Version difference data

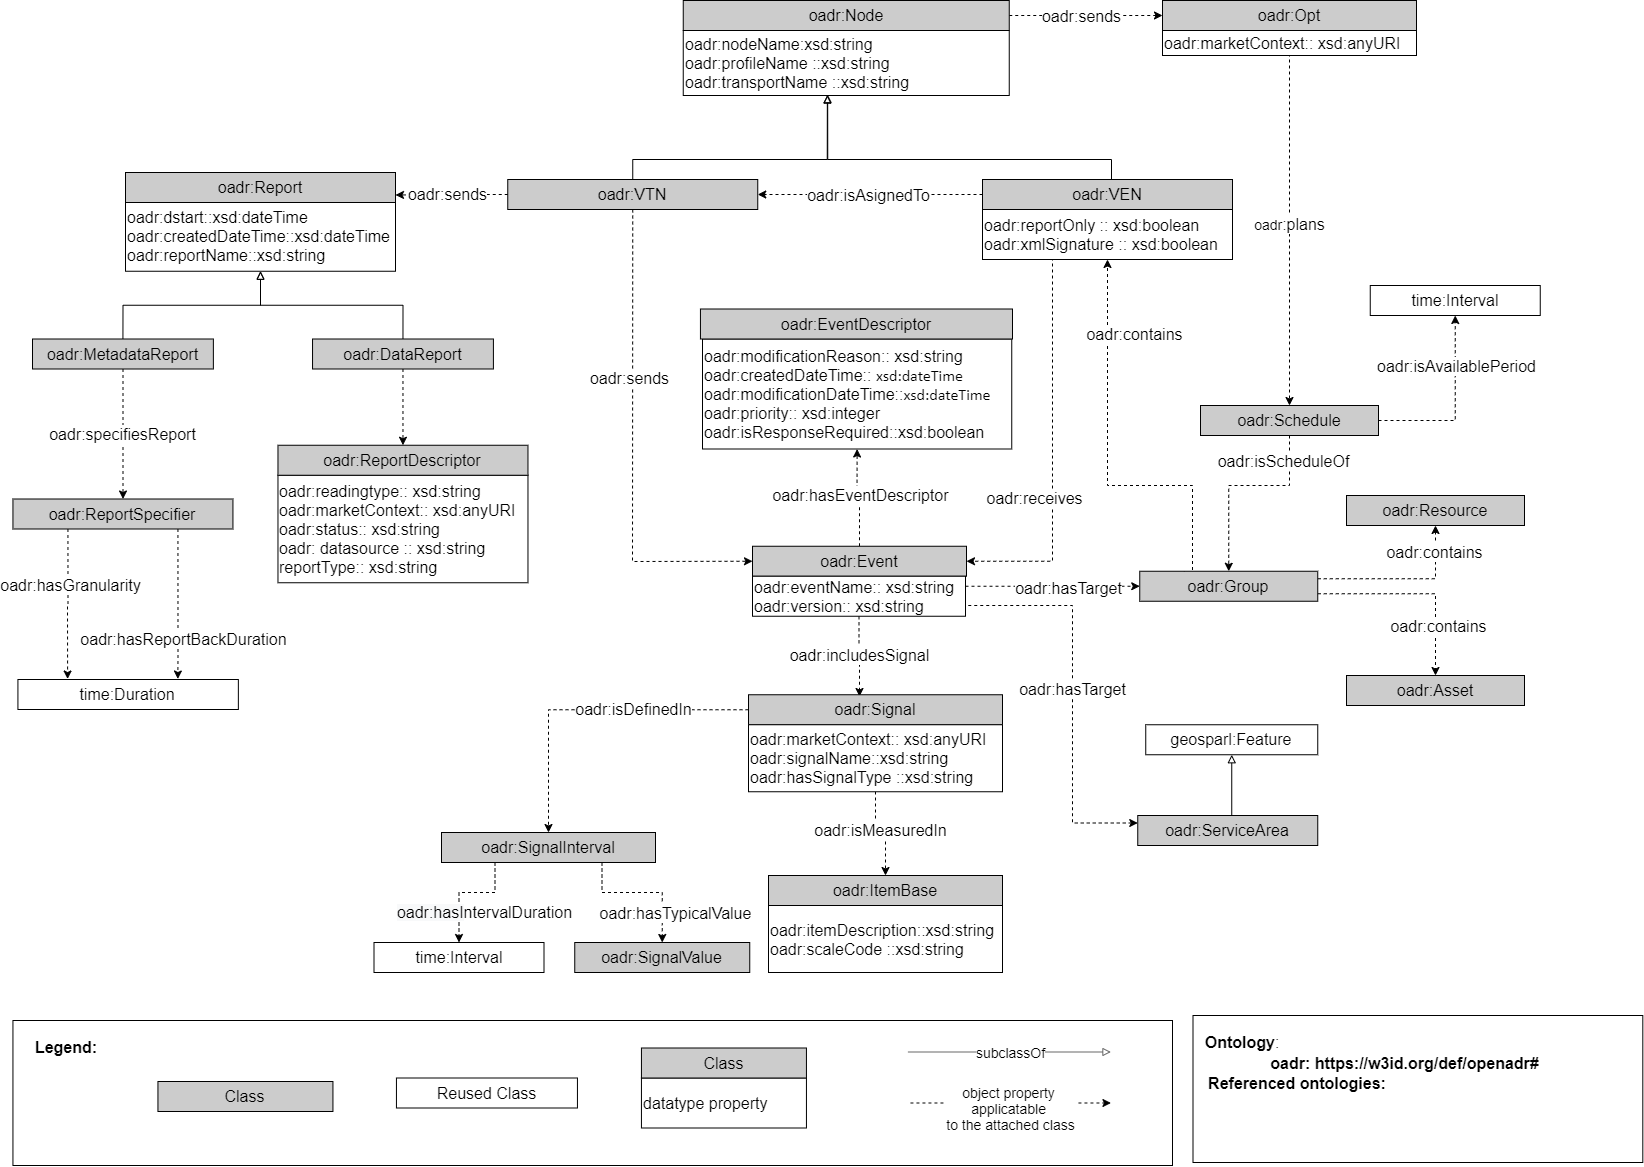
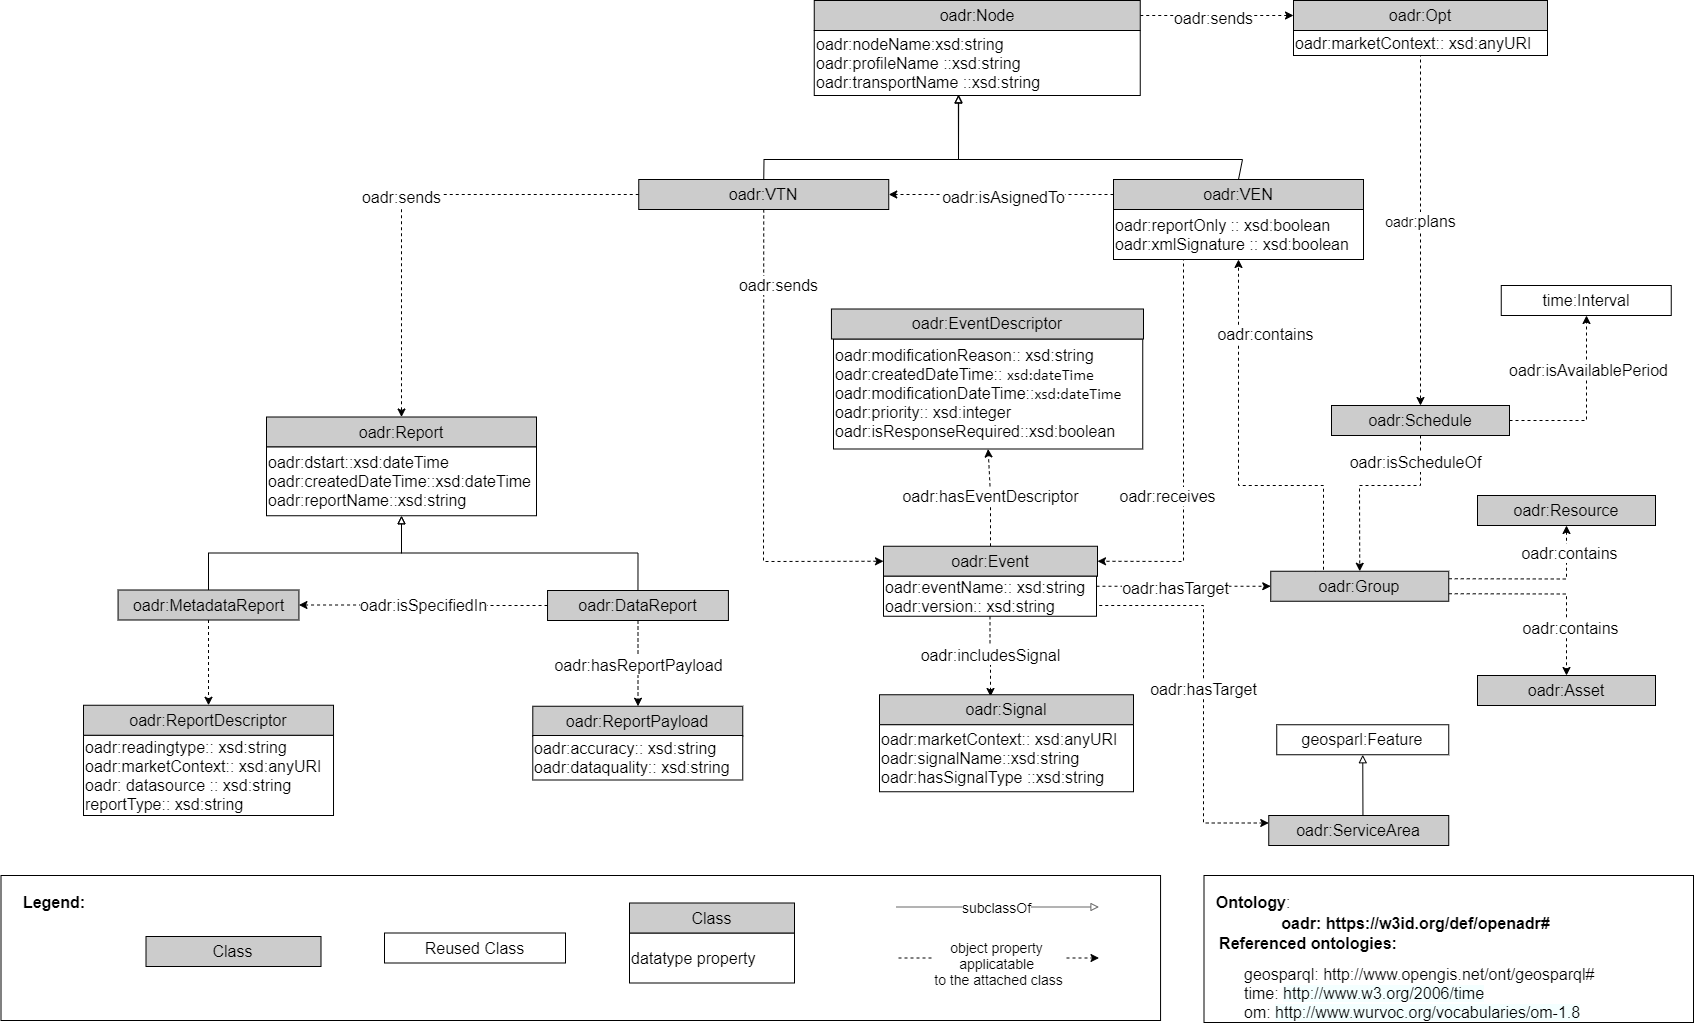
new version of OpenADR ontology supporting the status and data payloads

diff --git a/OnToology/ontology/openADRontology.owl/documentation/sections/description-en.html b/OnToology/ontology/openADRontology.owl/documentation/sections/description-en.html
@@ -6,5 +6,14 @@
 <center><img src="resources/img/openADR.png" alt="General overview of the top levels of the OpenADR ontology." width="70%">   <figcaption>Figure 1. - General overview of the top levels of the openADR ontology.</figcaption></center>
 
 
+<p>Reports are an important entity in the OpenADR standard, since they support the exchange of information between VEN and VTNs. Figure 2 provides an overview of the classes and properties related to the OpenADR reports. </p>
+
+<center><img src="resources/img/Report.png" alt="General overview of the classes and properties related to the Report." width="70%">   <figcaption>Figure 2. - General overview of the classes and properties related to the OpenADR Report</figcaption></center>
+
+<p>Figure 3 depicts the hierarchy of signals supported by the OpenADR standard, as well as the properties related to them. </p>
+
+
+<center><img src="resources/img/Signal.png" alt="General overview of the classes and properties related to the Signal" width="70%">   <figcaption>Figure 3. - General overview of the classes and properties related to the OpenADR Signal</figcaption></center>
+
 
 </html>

- **Instructions for the task**: Please show every line of the records that holds the word "General".

- **Solution for this problem**:
 <center><img src="resources/img/openADR.png" alt="General overview of the top levels of the OpenADR ontology." width="70%">   <figcaption>Figure 1. - General overview of the top levels of the openADR ontology.</figcaption></center>
+<center><img src="resources/img/Report.png" alt="General overview of the classes and properties related to the Report." width="70%">   <figcaption>Figure 2. - General overview of the classes and properties related to the OpenADR Report</figcaption></center>
+<center><img src="resources/img/Signal.png" alt="General overview of the classes and properties related to the Signal" width="70%">   <figcaption>Figure 3. - General overview of the classes and properties related to the OpenADR Signal</figcaption></center>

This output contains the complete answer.